Task instructions -
Go over the records and count each line that has the string "ReactApp". Give the number and nothing else.
....
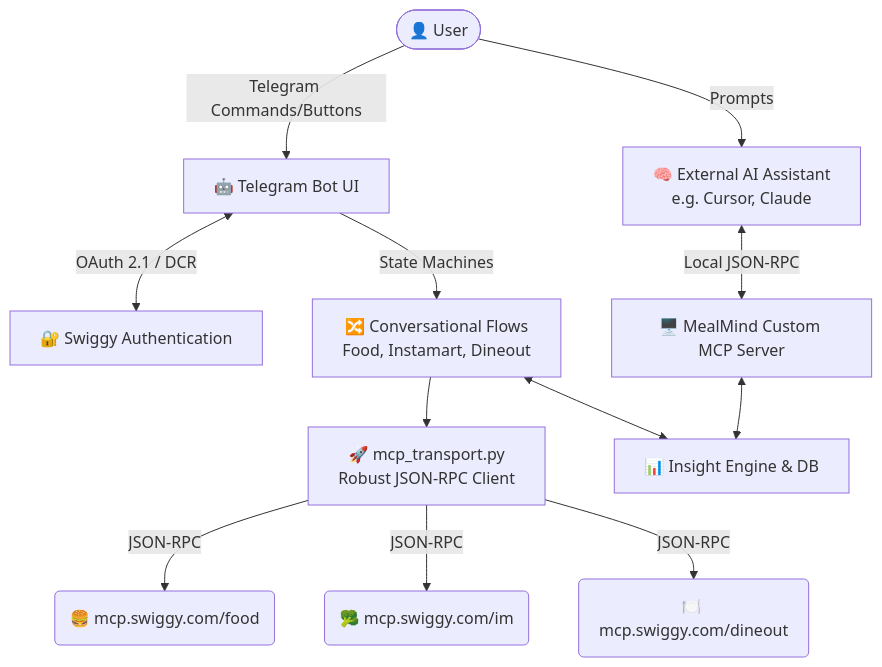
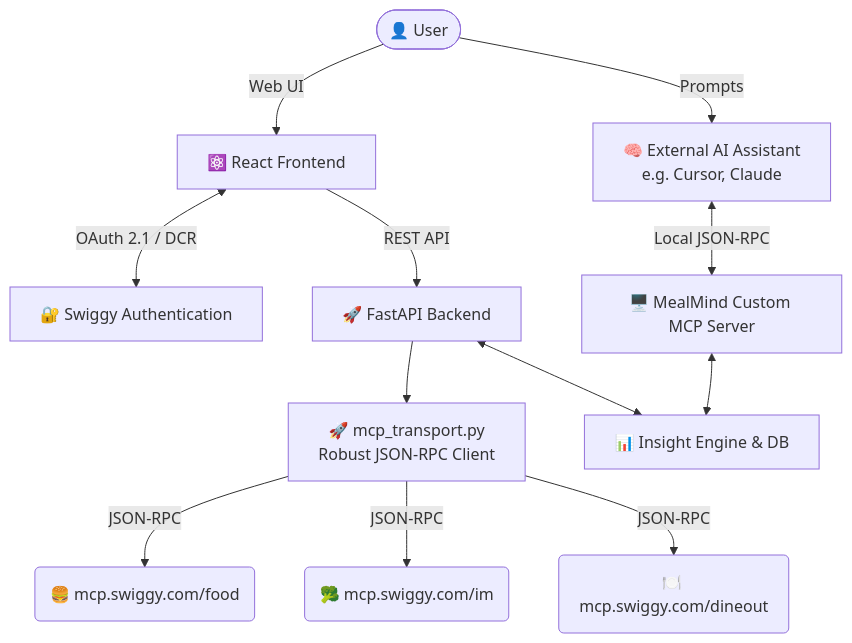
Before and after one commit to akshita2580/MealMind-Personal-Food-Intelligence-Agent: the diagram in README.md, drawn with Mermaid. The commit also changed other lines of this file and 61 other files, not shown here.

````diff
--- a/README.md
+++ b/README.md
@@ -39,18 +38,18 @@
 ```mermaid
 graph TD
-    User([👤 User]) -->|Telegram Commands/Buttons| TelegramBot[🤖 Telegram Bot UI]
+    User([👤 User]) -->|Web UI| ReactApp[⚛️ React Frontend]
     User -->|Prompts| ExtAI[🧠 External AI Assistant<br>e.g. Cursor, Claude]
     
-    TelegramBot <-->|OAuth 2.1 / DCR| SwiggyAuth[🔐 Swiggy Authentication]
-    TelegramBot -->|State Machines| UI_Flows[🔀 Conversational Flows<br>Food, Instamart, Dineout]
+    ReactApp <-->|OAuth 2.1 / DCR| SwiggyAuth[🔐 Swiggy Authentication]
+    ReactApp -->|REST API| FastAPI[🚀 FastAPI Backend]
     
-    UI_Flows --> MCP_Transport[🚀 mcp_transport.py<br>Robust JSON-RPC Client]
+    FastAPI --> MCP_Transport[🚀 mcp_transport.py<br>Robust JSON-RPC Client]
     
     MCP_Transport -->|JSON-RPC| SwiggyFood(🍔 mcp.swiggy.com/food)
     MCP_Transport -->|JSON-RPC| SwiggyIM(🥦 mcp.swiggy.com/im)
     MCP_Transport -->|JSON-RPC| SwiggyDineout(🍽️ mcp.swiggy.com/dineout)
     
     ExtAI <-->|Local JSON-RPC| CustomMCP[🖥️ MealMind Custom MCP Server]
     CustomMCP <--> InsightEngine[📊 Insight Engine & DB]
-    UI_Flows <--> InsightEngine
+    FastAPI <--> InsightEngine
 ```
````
....
Problem solution -
3